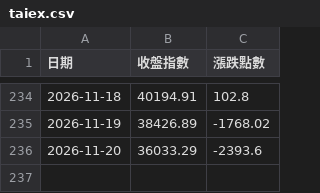
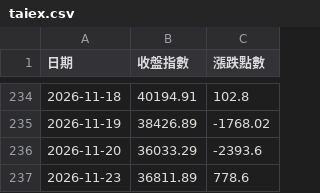
Before and after one commit to mertonjle767-beep/repair-system, a CSV file: stock-tracker/data/taiex.csv, drawn as a sheet; only a part is shown, gaps mark what is left out.

```diff
--- a/stock-tracker/data/taiex.csv
+++ b/stock-tracker/data/taiex.csv
@@ -236 +236,2 @@
 2026-11-20,36033.29,-2393.6
+2026-11-23,36811.89,778.6
```
Also changed, not shown: stock-tracker/data/all_dividends.csv, stock-tracker/data/market_prices.csv, 3 other files.
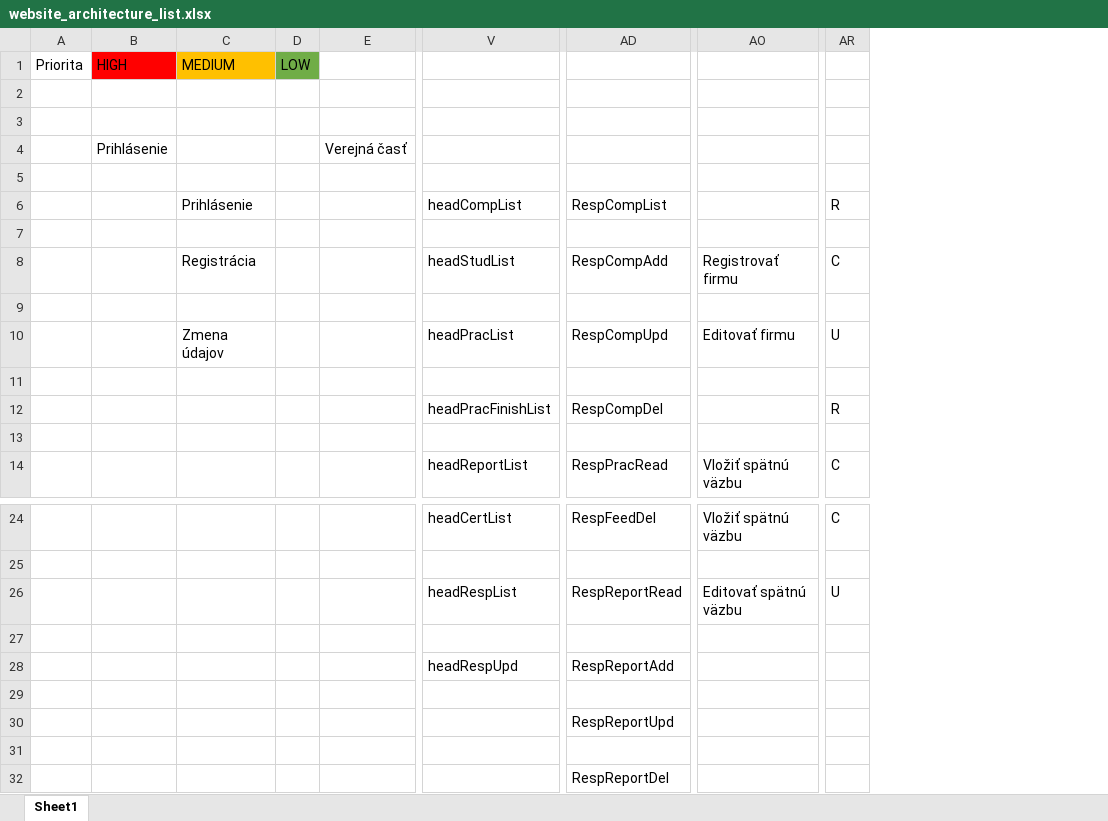
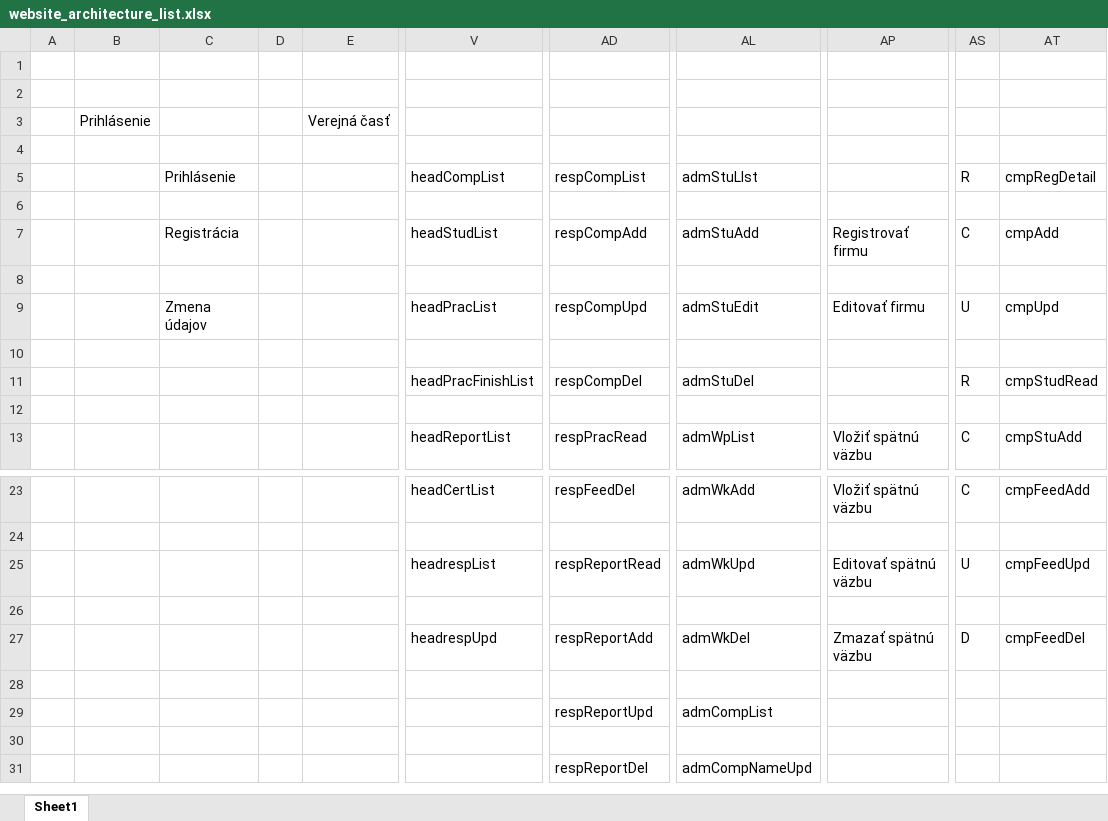
Before and after one commit to JakubMartak/Project_SI, an Excel workbook: Architektura/website_architecture_list.xlsx, sheet Sheet1, drawn as a sheet; only a part is shown, gaps mark what is left out; values as stored, in another font and other column widths than the file's, no borders; removed rows and columns are numbered as before the commit, all else as after; rows hold the shown columns only; the diff names each change by its address in the sheet, - before the commit and + after, or states it on an @@ line.

Commit message:
Update website_architecture_list.xlsx

```diff
--- a/Architektura/website_architecture_list.xlsx (sheet Sheet1)
+++ b/Architektura/website_architecture_list.xlsx (sheet Sheet1)
-column A, empty
+column A, empty
-column D, empty
+column D, empty
-column AD, rows 6-14: RespCompList |  | RespCompAdd |  | RespCompUpd |  | RespCompDel |  | RespPracRead; rows 24-32: RespFeedDel |  | RespReportRead |  | RespReportAdd |  | RespReportUpd |  | RespReportDel
+column AD, rows 5-13: respCompList |  | respCompAdd |  | respCompUpd |  | respCompDel |  | respPracRead; rows 23-31: respFeedDel |  | respReportRead |  | respReportAdd |  | respReportUpd |  | respReportDel
+column AL, rows 5-13: admStuLIst |  | admStuAdd |  | admStuEdit |  | admStuDel |  | admWpList; rows 23-31: admWkAdd |  | admWkUpd |  | admWkDel |  | admCompList |  | admCompNameUpd
+column AT, rows 5-13: cmpRegDetail |  | cmpAdd |  | cmpUpd |  | cmpStudRead |  | cmpStuAdd; rows 23-27: cmpFeedAdd |  | cmpFeedUpd |  | cmpFeedDel
-row 1: Priorita | HIGH | MEDIUM | LOW
-V25: headRespList
+V25: headrespList
-V27: headRespUpd
+V27: headrespUpd
-AP27: (empty)
+AP27: Zmazať spätnú väzbu
-AS27: (empty)
+AS27: D
```
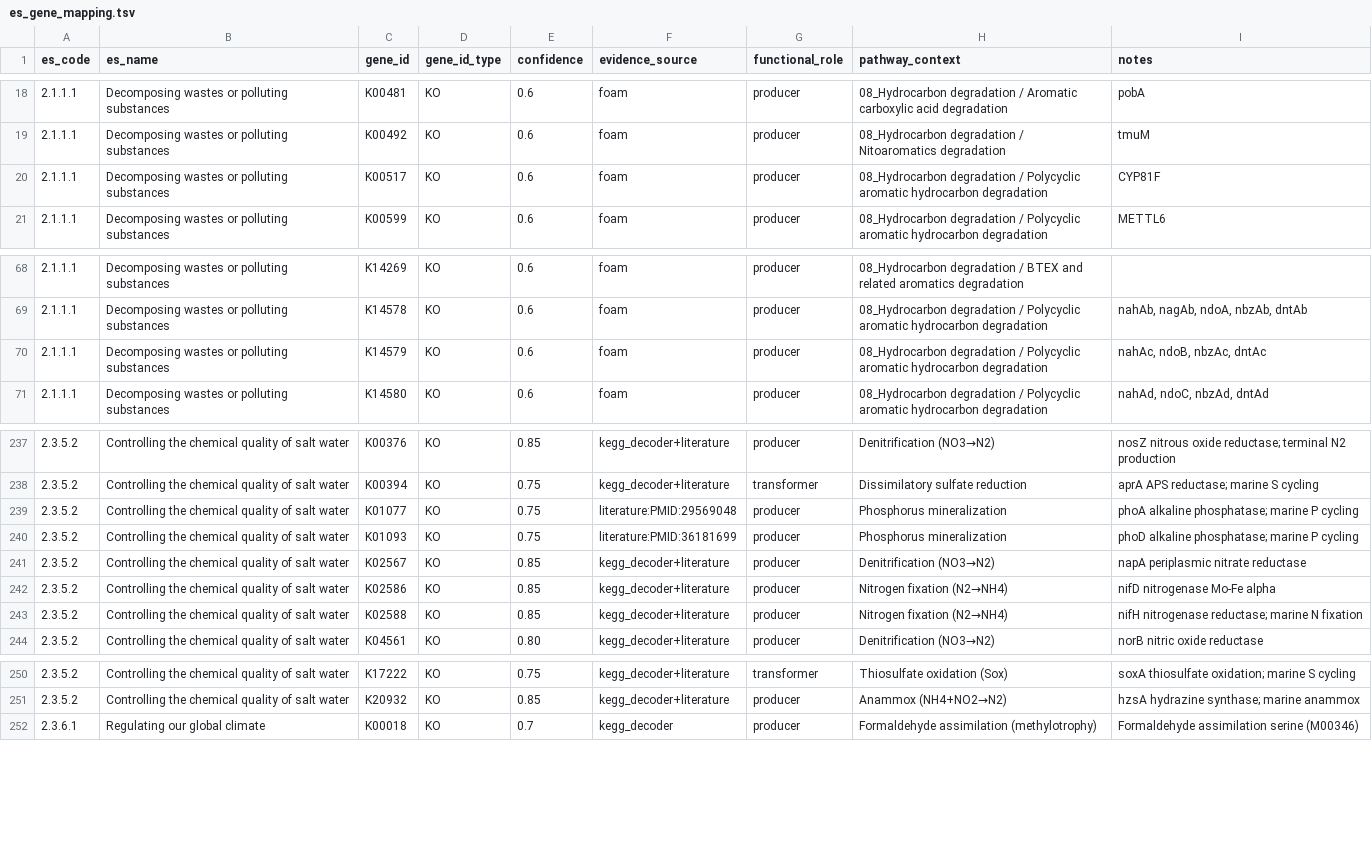
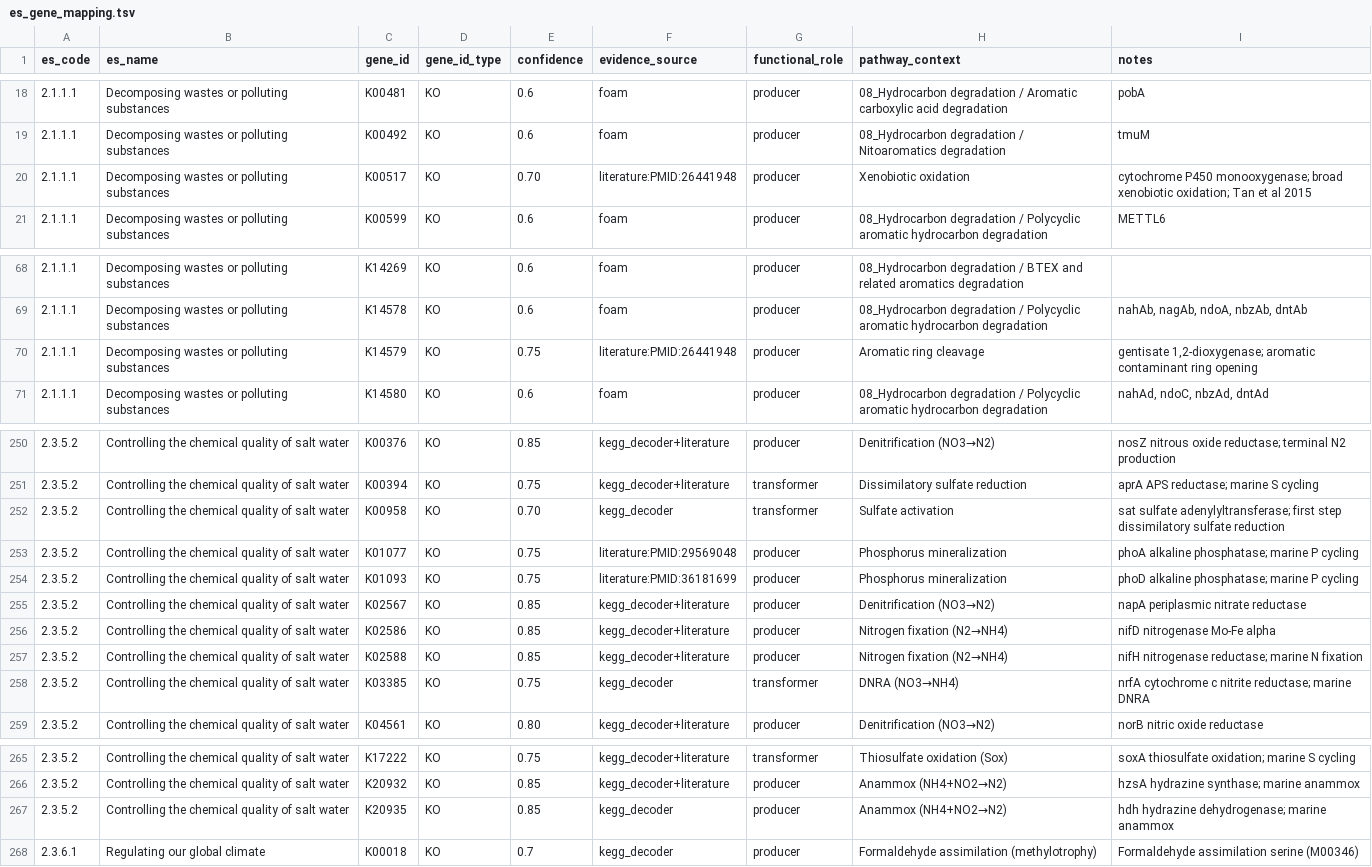
Before and after one commit to rec3141/ecossdb, a TSV file: db/mappings/es_gene_mapping.tsv, drawn as a sheet; only a part is shown, gaps mark what is left out; the diff covers the shown part only.

```diff
--- a/db/mappings/es_gene_mapping.tsv
+++ b/db/mappings/es_gene_mapping.tsv
@@ -19,3 +19,3 @@ es_code	es_name	gene_id	gene_id_type	confidence	evidence_source	functional_role
 2.1.1.1	Decomposing wastes or polluting substances	K00492	KO	0.6	foam	producer	08_Hydrocarbon degradation / Nitoaromatics degradation	tmuM
-2.1.1.1	Decomposing wastes or polluting substances	K00517	KO	0.6	foam	producer	08_Hydrocarbon degradation / Polycyclic aromatic hydrocarbon degradation	CYP81F
+2.1.1.1	Decomposing wastes or polluting substances	K00517	KO	0.70	literature:PMID:26441948	producer	Xenobiotic oxidation	cytochrome P450 monooxygenase; broad xenobiotic oxidation; Tan et al 2015
 2.1.1.1	Decomposing wastes or polluting substances	K00599	KO	0.6	foam	producer	08_Hydrocarbon degradation / Polycyclic aromatic hydrocarbon degradation	METTL6
@@ -69,3 +69,3 @@ es_code	es_name	gene_id	gene_id_type	confidence	evidence_source	functional_role
 2.1.1.1	Decomposing wastes or polluting substances	K14578	KO	0.6	foam	producer	08_Hydrocarbon degradation / Polycyclic aromatic hydrocarbon degradation	nahAb, nagAb, ndoA, nbzAb, dntAb
-2.1.1.1	Decomposing wastes or polluting substances	K14579	KO	0.6	foam	producer	08_Hydrocarbon degradation / Polycyclic aromatic hydrocarbon degradation	nahAc, ndoB, nbzAc, dntAc
+2.1.1.1	Decomposing wastes or polluting substances	K14579	KO	0.75	literature:PMID:26441948	producer	Aromatic ring cleavage	gentisate 1,2-dioxygenase; aromatic contaminant ring opening
 2.1.1.1	Decomposing wastes or polluting substances	K14580	KO	0.6	foam	producer	08_Hydrocarbon degradation / Polycyclic aromatic hydrocarbon degradation	nahAd, ndoC, nbzAd, dntAd
@@ -238,2 +251,3 @@ es_code	es_name	gene_id	gene_id_type	confidence	evidence_source	functional_role
 2.3.5.2	Controlling the chemical quality of salt water	K00394	KO	0.75	kegg_decoder+literature	transformer	Dissimilatory sulfate reduction	aprA APS reductase; marine S cycling
+2.3.5.2	Controlling the chemical quality of salt water	K00958	KO	0.70	kegg_decoder	transformer	Sulfate activation	sat sulfate adenylyltransferase; first step dissimilatory sulfate reduction
 2.3.5.2	Controlling the chemical quality of salt water	K01077	KO	0.75	literature:PMID:29569048	producer	Phosphorus mineralization	phoA alkaline phosphatase; marine P cycling
@@ -243,2 +257,3 @@ es_code	es_name	gene_id	gene_id_type	confidence	evidence_source	functional_role
 2.3.5.2	Controlling the chemical quality of salt water	K02588	KO	0.85	kegg_decoder+literature	producer	Nitrogen fixation (N2→NH4)	nifH nitrogenase reductase; marine N fixation
+2.3.5.2	Controlling the chemical quality of salt water	K03385	KO	0.75	kegg_decoder	transformer	DNRA (NO3→NH4)	nrfA cytochrome c nitrite reductase; marine DNRA
 2.3.5.2	Controlling the chemical quality of salt water	K04561	KO	0.80	kegg_decoder+literature	producer	Denitrification (NO3→N2)	norB nitric oxide reductase
@@ -251,2 +266,3 @@ es_code	es_name	gene_id	gene_id_type	confidence	evidence_source	functional_role
 2.3.5.2	Controlling the chemical quality of salt water	K20932	KO	0.85	kegg_decoder+literature	producer	Anammox (NH4+NO2→N2)	hzsA hydrazine synthase; marine anammox
+2.3.5.2	Controlling the chemical quality of salt water	K20935	KO	0.85	kegg_decoder	producer	Anammox (NH4+NO2→N2)	hdh hydrazine dehydrogenase; marine anammox
 2.3.6.1	Regulating our global climate	K00018	KO	0.7	kegg_decoder	producer	Formaldehyde assimilation (methylotrophy)	Formaldehyde assimilation serine (M00346)
```
Also changed, not shown: 13 added rows and 6 edited cells elsewhere in this file, 1 other file.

:::::

:: WHAT THE TASK REQUIRES ::
Reproduce only the lines running from the beginning of the entries above to the line holding "3 other files.", inclusive. Pictures stay out of the copy.

:: RESPONSE FOR THIS EXERCISE ::
Before and after one commit to mertonjle767-beep/repair-system, a CSV file: stock-tracker/data/taiex.csv, drawn as a sheet; only a part is shown, gaps mark what is left out.

```diff
--- a/stock-tracker/data/taiex.csv
+++ b/stock-tracker/data/taiex.csv
@@ -236 +236,2 @@
 2026-11-20,36033.29,-2393.6
+2026-11-23,36811.89,778.6
```
Also changed, not shown: stock-tracker/data/all_dividends.csv, stock-tracker/data/market_prices.csv, 3 other files.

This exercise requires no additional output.